◆ DATASET EXTRACT ◆

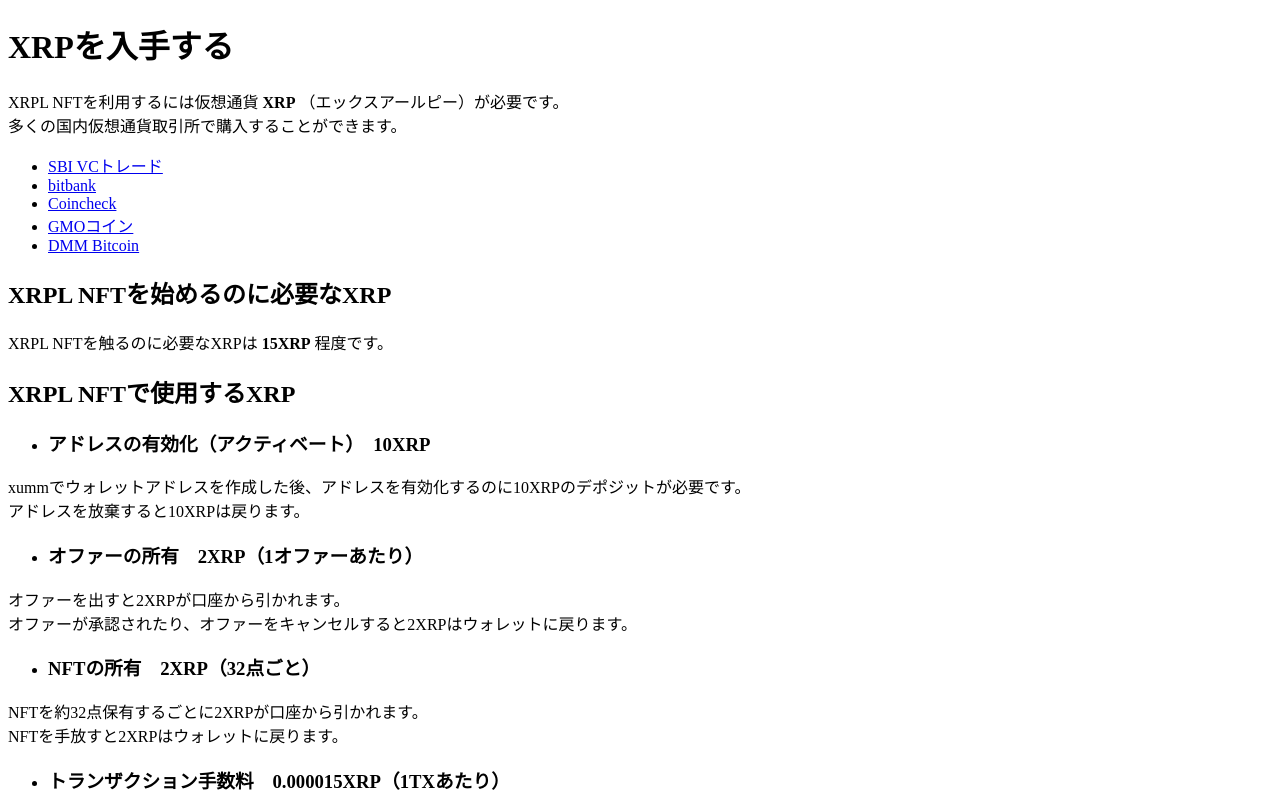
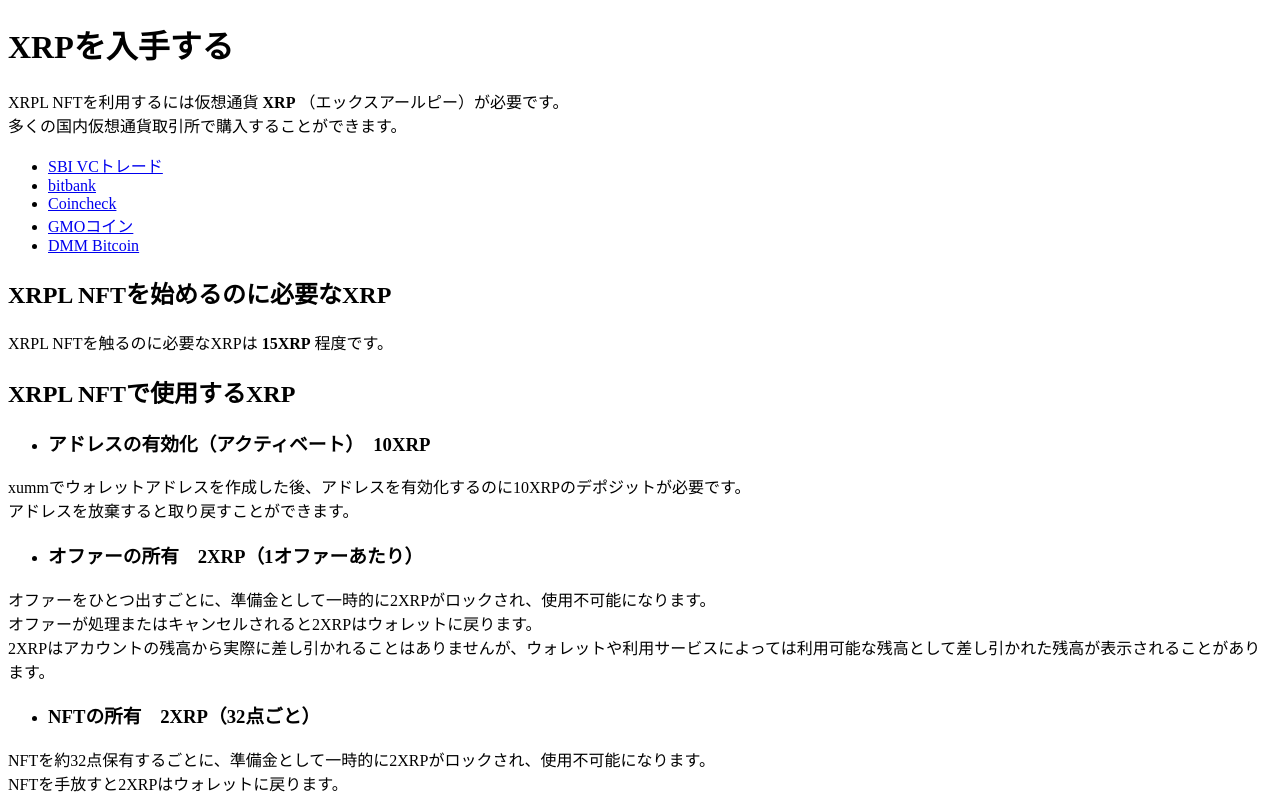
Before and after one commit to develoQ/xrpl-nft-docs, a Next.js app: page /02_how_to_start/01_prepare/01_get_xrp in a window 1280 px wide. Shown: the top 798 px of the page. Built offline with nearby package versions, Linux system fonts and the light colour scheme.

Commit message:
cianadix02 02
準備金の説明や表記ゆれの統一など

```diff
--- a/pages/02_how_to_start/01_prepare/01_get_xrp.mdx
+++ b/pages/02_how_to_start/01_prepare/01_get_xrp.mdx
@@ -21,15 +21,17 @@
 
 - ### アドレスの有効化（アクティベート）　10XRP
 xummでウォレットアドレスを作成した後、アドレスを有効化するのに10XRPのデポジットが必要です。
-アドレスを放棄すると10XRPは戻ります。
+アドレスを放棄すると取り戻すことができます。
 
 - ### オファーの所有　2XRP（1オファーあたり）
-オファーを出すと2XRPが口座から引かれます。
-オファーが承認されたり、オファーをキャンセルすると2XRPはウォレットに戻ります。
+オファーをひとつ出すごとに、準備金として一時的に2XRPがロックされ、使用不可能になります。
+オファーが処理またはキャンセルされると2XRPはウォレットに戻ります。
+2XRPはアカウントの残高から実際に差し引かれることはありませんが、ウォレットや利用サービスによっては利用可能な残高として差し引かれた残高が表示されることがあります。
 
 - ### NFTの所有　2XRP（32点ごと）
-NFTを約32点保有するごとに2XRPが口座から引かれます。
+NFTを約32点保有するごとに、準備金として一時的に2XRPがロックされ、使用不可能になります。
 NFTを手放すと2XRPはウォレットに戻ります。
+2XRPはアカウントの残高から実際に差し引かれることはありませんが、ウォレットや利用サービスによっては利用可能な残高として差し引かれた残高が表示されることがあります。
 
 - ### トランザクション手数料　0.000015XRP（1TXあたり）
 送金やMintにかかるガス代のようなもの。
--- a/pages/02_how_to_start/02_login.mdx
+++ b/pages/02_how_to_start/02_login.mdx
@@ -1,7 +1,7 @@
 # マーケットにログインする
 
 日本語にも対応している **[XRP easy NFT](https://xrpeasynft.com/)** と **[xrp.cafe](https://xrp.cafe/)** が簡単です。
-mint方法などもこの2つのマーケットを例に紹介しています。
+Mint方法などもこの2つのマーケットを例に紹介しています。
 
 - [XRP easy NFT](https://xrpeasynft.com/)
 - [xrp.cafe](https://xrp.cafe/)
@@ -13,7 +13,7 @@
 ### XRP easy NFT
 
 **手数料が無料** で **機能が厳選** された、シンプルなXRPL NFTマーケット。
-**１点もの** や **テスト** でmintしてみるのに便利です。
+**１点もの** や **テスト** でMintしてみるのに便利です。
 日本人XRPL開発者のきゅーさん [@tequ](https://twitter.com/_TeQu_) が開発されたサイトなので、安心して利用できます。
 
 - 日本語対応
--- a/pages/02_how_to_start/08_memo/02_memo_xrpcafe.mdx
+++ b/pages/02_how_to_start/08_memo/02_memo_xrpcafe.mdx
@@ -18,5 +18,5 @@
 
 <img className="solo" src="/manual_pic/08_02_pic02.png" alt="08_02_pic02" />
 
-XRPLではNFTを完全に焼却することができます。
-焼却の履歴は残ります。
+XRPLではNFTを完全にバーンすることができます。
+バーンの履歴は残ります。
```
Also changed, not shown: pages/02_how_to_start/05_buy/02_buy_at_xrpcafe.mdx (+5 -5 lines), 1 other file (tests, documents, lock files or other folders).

---

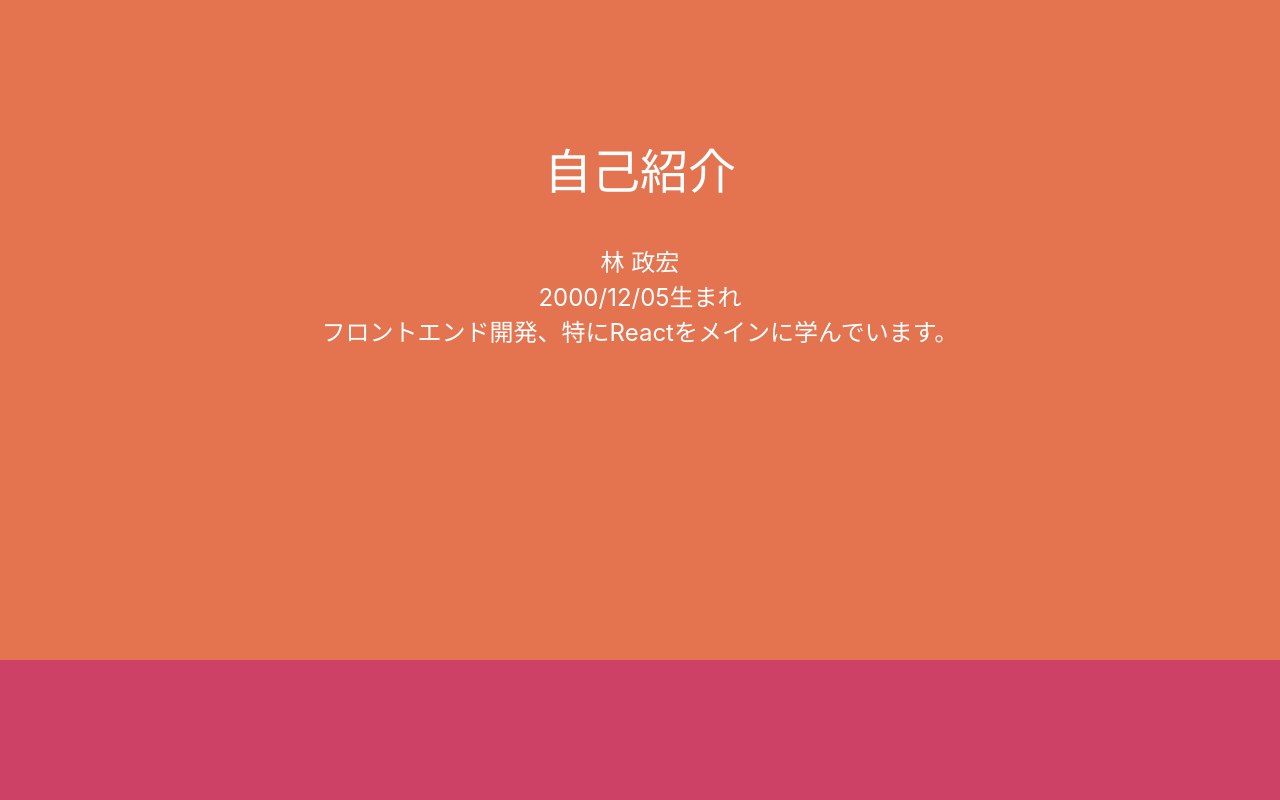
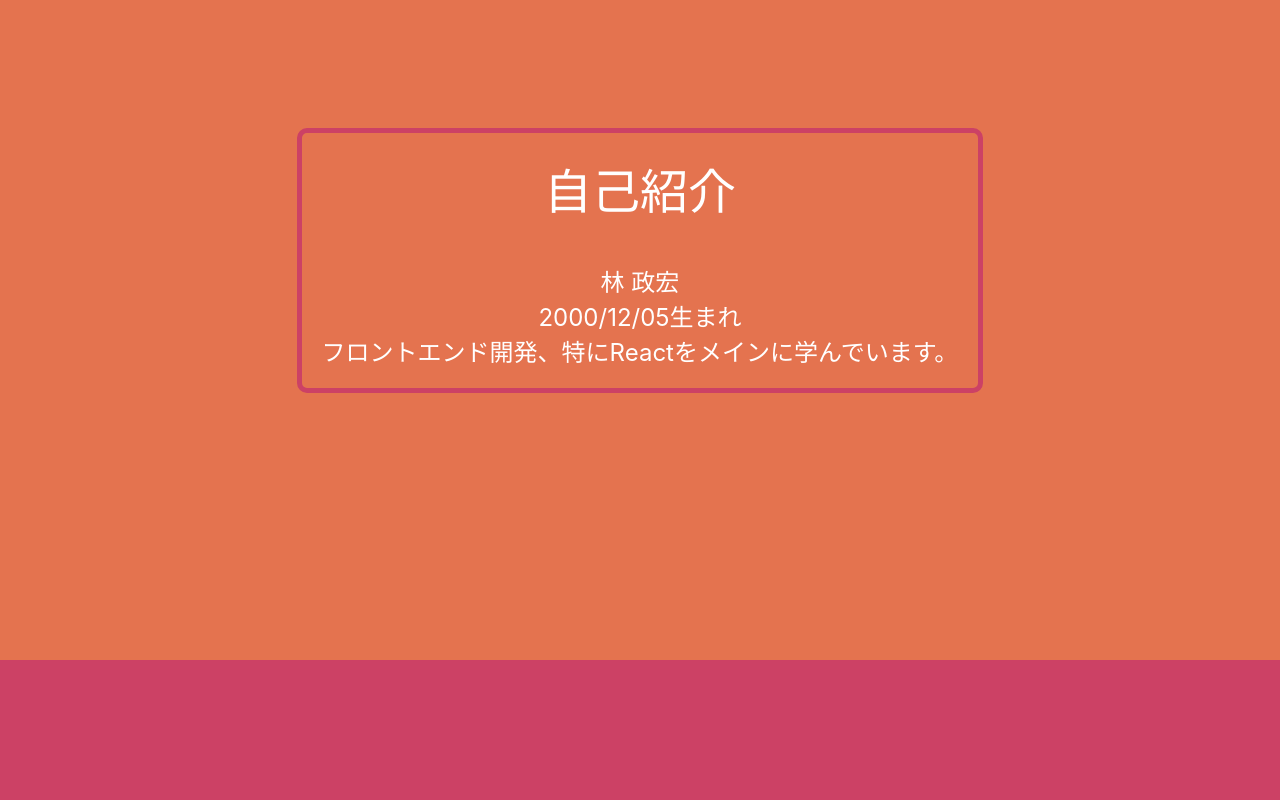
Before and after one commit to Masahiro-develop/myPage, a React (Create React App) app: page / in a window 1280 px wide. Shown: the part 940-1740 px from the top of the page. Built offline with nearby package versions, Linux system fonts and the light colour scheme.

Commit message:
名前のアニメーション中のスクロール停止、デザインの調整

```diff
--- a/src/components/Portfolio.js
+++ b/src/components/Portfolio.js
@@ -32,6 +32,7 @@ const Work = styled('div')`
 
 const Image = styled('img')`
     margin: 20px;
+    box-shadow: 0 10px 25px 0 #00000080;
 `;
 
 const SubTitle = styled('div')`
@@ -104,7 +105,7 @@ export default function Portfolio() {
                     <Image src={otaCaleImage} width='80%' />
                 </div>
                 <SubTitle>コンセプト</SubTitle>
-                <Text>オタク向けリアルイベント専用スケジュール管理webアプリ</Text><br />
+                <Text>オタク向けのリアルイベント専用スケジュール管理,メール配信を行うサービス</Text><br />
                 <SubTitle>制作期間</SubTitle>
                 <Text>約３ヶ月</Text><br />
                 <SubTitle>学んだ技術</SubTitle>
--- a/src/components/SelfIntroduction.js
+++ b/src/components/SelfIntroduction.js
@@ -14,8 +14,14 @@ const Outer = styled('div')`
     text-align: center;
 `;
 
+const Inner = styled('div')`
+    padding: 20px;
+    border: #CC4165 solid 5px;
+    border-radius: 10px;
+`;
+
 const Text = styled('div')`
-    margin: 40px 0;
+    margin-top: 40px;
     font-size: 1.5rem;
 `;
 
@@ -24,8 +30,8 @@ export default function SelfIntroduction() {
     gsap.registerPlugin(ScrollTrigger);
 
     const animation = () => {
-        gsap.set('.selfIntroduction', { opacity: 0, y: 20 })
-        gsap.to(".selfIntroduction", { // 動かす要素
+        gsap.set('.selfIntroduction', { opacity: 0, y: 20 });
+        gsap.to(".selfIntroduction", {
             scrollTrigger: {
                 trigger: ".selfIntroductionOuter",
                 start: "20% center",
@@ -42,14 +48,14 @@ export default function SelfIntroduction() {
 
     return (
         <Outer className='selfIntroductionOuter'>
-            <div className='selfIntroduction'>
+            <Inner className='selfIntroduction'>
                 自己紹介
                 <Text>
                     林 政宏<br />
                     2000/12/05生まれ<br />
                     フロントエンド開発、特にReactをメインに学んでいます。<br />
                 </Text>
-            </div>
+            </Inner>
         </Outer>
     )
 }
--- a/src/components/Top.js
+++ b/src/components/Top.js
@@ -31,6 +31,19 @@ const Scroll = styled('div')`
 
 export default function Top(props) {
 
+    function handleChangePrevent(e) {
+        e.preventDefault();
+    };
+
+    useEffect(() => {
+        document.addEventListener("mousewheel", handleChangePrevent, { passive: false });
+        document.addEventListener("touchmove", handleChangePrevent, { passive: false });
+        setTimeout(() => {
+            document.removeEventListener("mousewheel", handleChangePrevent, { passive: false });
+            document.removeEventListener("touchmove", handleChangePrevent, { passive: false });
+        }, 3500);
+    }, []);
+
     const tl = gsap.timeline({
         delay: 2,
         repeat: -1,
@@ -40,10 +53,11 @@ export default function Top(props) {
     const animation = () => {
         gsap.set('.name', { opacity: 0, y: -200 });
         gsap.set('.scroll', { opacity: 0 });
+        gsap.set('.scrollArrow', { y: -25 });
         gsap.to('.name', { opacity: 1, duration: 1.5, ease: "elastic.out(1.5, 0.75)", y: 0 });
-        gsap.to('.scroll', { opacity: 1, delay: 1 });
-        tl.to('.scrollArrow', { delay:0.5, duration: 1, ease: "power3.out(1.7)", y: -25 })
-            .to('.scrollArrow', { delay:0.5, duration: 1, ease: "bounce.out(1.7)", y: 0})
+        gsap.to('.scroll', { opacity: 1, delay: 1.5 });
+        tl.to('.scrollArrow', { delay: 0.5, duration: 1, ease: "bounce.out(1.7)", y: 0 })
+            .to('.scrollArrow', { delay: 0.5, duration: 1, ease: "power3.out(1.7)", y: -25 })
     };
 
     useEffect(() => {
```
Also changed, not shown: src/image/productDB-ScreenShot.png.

...

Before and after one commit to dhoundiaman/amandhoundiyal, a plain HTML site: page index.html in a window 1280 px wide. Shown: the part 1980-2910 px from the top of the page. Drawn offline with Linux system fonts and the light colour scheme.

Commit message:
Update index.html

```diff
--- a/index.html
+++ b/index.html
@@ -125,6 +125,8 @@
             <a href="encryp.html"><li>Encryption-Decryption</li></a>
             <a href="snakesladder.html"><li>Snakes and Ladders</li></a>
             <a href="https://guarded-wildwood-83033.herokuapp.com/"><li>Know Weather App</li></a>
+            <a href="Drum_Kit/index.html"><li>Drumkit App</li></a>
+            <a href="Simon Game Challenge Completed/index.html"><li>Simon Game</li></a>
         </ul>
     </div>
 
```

◆ WHAT THIS TASK INVOLVES ◆
Where the string "const" appears in a line of the entries above, return that line.

◆ RESULT ◆
@@ -32,6 +32,7 @@ const Work = styled('div')`
 const Image = styled('img')`
 const SubTitle = styled('div')`
@@ -14,8 +14,14 @@ const Outer = styled('div')`
+const Inner = styled('div')`
 const Text = styled('div')`
     const animation = () => {
@@ -31,6 +31,19 @@ const Scroll = styled('div')`
     const tl = gsap.timeline({
     const animation = () => {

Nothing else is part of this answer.